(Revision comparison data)
Content starts

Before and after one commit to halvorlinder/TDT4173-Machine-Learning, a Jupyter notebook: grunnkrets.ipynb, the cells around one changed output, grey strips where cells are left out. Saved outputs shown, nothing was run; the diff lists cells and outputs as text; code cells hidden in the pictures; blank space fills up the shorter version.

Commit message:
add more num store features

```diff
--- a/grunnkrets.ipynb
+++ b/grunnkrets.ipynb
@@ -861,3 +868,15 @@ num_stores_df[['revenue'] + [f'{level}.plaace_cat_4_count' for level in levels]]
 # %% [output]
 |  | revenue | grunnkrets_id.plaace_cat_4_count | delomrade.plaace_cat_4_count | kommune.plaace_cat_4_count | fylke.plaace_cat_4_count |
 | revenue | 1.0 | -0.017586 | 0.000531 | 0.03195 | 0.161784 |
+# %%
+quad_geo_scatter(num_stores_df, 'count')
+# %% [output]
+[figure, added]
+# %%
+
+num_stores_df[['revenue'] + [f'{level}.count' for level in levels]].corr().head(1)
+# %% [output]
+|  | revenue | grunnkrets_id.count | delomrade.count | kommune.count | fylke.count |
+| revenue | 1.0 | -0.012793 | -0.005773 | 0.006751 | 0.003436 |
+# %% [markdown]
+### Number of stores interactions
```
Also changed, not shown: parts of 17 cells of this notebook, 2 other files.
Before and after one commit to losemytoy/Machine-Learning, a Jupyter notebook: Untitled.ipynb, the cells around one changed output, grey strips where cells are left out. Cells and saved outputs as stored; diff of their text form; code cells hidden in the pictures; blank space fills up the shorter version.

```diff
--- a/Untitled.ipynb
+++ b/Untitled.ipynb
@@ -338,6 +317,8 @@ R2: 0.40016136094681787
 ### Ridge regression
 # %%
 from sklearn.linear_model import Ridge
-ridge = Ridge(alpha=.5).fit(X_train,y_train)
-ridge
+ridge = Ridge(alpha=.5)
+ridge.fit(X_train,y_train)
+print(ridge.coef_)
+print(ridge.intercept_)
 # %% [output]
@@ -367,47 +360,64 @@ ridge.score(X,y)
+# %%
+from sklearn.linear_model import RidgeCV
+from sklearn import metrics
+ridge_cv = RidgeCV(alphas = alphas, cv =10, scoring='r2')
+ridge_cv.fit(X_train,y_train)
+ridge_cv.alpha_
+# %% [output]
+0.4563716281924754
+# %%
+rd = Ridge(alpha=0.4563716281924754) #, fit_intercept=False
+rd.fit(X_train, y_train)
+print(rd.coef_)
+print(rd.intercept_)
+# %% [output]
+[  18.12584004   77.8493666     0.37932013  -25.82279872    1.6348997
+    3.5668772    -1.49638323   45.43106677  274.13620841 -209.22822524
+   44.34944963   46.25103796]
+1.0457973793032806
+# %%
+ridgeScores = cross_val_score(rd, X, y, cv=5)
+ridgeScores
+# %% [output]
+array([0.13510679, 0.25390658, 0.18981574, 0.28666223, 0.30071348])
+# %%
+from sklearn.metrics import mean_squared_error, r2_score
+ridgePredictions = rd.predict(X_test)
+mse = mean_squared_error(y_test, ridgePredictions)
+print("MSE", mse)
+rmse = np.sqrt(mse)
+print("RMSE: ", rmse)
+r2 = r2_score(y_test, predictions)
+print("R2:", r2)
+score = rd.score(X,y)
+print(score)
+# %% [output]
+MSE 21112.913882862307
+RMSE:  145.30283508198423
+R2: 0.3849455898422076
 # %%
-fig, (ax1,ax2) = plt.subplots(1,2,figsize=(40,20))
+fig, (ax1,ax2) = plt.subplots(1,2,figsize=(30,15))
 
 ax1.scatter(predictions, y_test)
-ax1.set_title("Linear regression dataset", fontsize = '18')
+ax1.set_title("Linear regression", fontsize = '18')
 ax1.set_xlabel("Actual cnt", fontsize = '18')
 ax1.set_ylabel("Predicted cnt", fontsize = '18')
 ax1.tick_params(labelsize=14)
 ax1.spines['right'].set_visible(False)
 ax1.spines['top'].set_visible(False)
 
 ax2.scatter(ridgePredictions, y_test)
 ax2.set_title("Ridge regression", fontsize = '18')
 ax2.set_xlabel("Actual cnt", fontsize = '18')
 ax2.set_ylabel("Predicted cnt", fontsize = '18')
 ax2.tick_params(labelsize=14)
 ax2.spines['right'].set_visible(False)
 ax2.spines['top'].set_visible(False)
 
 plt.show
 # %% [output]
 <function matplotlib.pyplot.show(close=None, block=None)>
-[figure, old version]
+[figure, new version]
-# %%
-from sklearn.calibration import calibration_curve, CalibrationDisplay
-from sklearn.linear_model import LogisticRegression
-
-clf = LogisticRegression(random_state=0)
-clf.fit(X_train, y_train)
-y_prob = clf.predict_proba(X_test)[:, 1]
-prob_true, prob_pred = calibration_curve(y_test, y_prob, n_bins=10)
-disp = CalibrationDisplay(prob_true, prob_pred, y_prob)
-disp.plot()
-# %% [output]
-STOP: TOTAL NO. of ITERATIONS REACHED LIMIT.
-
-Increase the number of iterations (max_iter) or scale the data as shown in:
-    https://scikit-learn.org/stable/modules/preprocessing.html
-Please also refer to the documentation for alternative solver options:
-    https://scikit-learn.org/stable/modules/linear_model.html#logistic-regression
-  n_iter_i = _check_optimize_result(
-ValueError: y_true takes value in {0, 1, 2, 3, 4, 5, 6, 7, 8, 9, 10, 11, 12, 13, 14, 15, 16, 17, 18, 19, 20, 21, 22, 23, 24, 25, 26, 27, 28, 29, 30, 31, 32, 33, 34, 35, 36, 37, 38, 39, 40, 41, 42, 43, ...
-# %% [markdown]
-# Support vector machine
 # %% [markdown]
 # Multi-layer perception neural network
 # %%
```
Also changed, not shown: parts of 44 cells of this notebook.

Content ends

=== Exercise details ===
In which lines of the records does the word "ridgePredictions" appear? Copy each of them.

=== Written answer ===
+ridgePredictions = rd.predict(X_test)
+mse = mean_squared_error(y_test, ridgePredictions)
 ax2.scatter(ridgePredictions, y_test)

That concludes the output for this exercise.